United States


A Conversation With James Clapper

Speaker: James R. Clapper
Presider: Charlie Rose

James Clapper reflects on lessons learned over his six years as Director of National Intelligence and discusses critical intelligence concerns facing the next U.S. president.

See more in United States; Intelligence


The Cult of the Expert—and How It Collapsed

Author: Sebastian Mallaby
The Guardian

Sebastian Mallaby uses the framework of central bank power to examine the rise and recent decline of the cult of the expert. He concludes that, ironically, experts need to play the political game if they hope to maintain their legitimacy; and that a healthy democracy is well served by a mix of public accountability and technocratic independence. 

See more in United States; Monetary Policy; International Finance


The GOP May Not Survive the Trump Takeover

Author: Max Boot
USA Today

Donald Trump began the final presidential debate in what was, for him, an unexpected fashion. He was subdued, spoke calmly, and sounded like a conventional Republican. He promised to oppose abortion, support the Second Amendment, and appoint Supreme Court justices who “will interpret the Constitution the way the founders wanted it interpreted.” But about halfway through, Trump made one crazy, false statement after another. It was a farrago of falsehoods the likes of which no one has ever seen...since Trump’s last debate. What does it tell you about the future of the Republican Party that so many ordinary Republicans seemed to thrill to his misstatements and vicious attacks?

See more in United States; Elections


The Nazi Echoes in Trump's Tweets

Author: Max Boot
Los Angeles Times

Donald Trump’s attempt to assign blame for his potential defeat is violating the most basic tenet of democracy: The willingness of one side to accept defeat at the polls and acknowledge the legitimacy of the winning side. That is something that candidates such as Richard Nixon in 1960 and Al Gore in 2000 did even when there were legitimate questions of election fraud. They realized that at some point pursuing their own ambitions would fray the very fabric of our democracy. Trump either doesn’t know that or doesn’t care. 

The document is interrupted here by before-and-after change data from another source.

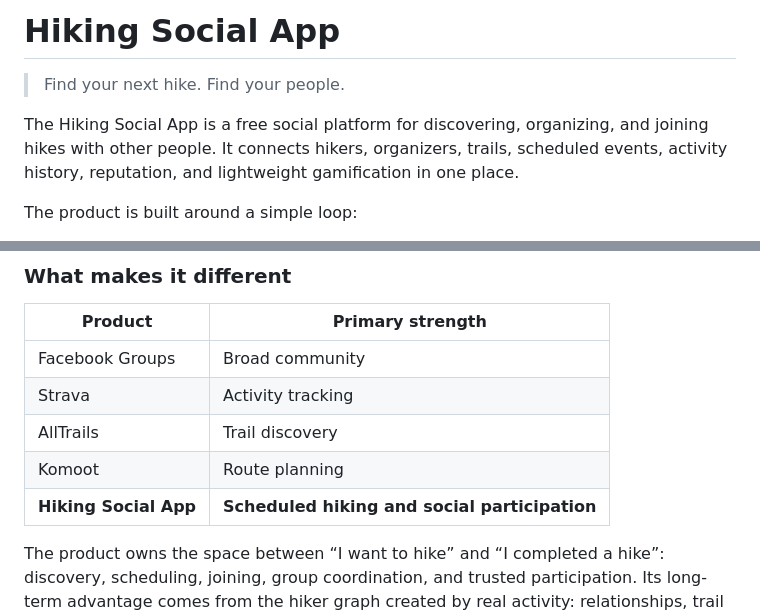
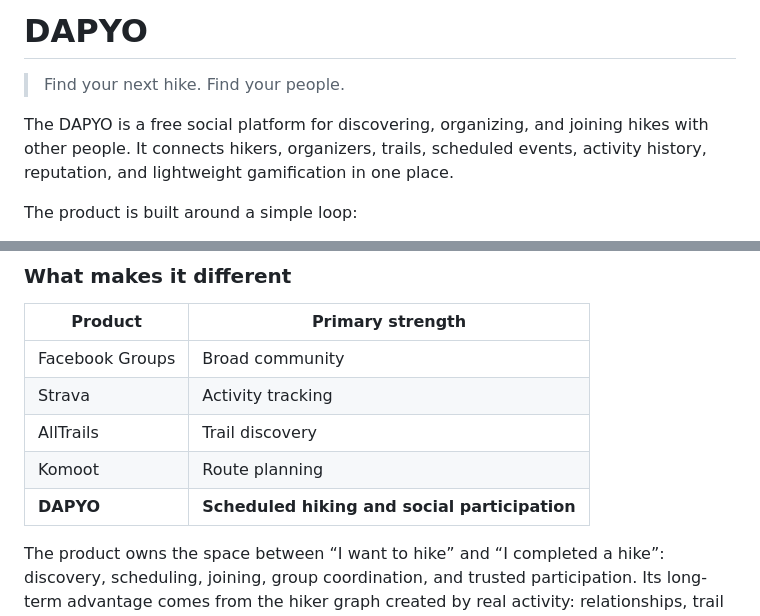
Before and after one commit to VencentDev/dapyo, a Markdown page: README.md, 2 parts joined by grey strips. Rendered like a GitHub page.

```diff
--- a/README.md
+++ b/README.md
@@ -1,8 +1,8 @@
-# Hiking Social App
+# DAPYO
 
 > Find your next hike. Find your people.
 
-The Hiking Social App is a free social platform for discovering, organizing,
+The DAPYO is a free social platform for discovering, organizing,
 and joining hikes with other people. It connects hikers, organizers, trails,
 scheduled events, activity history, reputation, and lightweight gamification
 in one place.
@@ -49,7 +49,7 @@ businesses are future users, not part of the initial product scope.
 | Strava | Activity tracking |
 | AllTrails | Trail discovery |
 | Komoot | Route planning |
-| **Hiking Social App** | **Scheduled hiking and social participation** |
+| **DAPYO** | **Scheduled hiking and social participation** |
 
 The product owns the space between “I want to hike” and “I completed a hike”:
 discovery, scheduling, joining, group coordination, and trusted participation.
```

See more in United States; Elections


Are U.S. Voters Becoming Isolationist–or Just More Partisan?

Author: Stephen Sestanovich
Wall Street Journal

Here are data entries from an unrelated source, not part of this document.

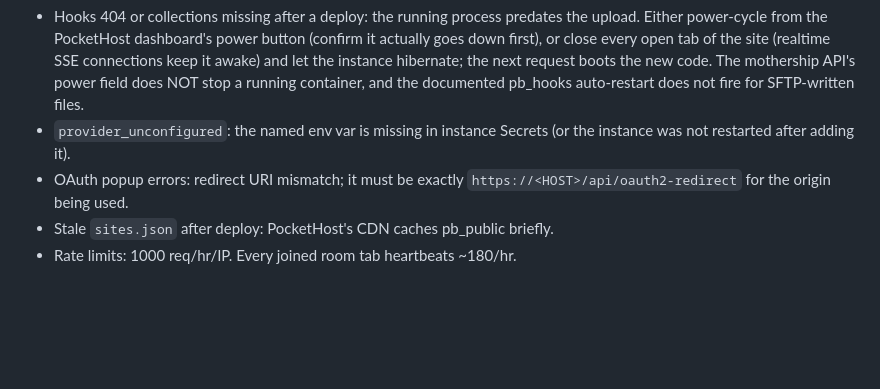
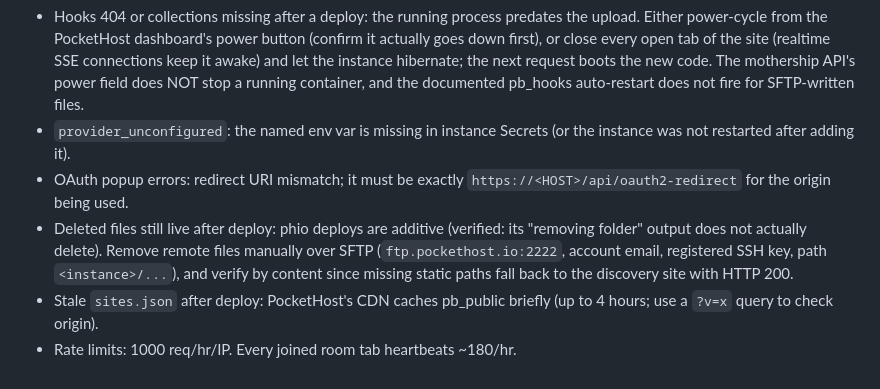
Before and after one commit to patsissons/cubby, a Markdown page: skills/deploy/SKILL.md, the part around the change. GitHub-like rendering; blank space fills up the shorter version.

```diff
--- a/skills/deploy/SKILL.md
+++ b/skills/deploy/SKILL.md
@@ -120,6 +120,11 @@ deploy.yml: idea on your phone to live app with no laptop involved.
   (or the instance was not restarted after adding it).
 - OAuth popup errors: redirect URI mismatch; it must be exactly
   `https://<HOST>/api/oauth2-redirect` for the origin being used.
+- Deleted files still live after deploy: phio deploys are additive
+  (verified: its "removing folder" output does not actually delete). Remove
+  remote files manually over SFTP (`ftp.pockethost.io:2222`, account email,
+  registered SSH key, path `<instance>/...`), and verify by content since
+  missing static paths fall back to the discovery site with HTTP 200.
 - Stale `sites.json` after deploy: PocketHost's CDN caches pb_public
-  briefly.
+  briefly (up to 4 hours; use a `?v=x` query to check origin).
 - Rate limits: 1000 req/hr/IP. Every joined room tab heartbeats ~180/hr.
```
Also changed, not shown: docs/decisions.md (+10 -0 lines).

American voters still favor an active U.S. role in the world but disagree more than they used to about how that role should be exercised. They are increasingly at odds about two big issue clusters—globalization and military intervention. These divisions will not keep a new president from trying to build bipartisan support for foreign policy, but the poll numbers are clear—the job is getting harder.

See more in United States; Polls and Opinion Analysis

News Release

In a New Biography, Sebastian Mallaby Examines the Life and Legacy of Alan Greenspan

Former Chairman of the Federal Reserve Alan Greenspan was once hailed as the omnipotent “maestro” of the U.S. economy, but his reputation suffered in the aftermath of the 2008 financial crisis. In The Man Who Knew: The Life and Times of Alan Greenspan, a new biography based on five years of research and unmatched access to Greenspan, Sebastian Mallaby presents a nuanced assessment of one of the most influential economic statesmen of the twentieth century and issues a warning about the future of finance. The story of Greenspan, according to Mallaby, is the story of the making of modern finance, for good and for ill.

See more in United States; Financial Crises; Banks and Banking


Donald Trump Isn’t Campaigning to Run a Democracy

Author: Max Boot
Foreign Policy

Trump’s rhetoric at the debate was more dictator than leader of the free world. The grass-roots fervor for Trump suggests that the Republican Party may be beyond salvation — and that the republic itself could be in peril if in the future we see some demagogue who is smoother than Trump and devoid of his debilitating personal flaws.

See more in United States; Elections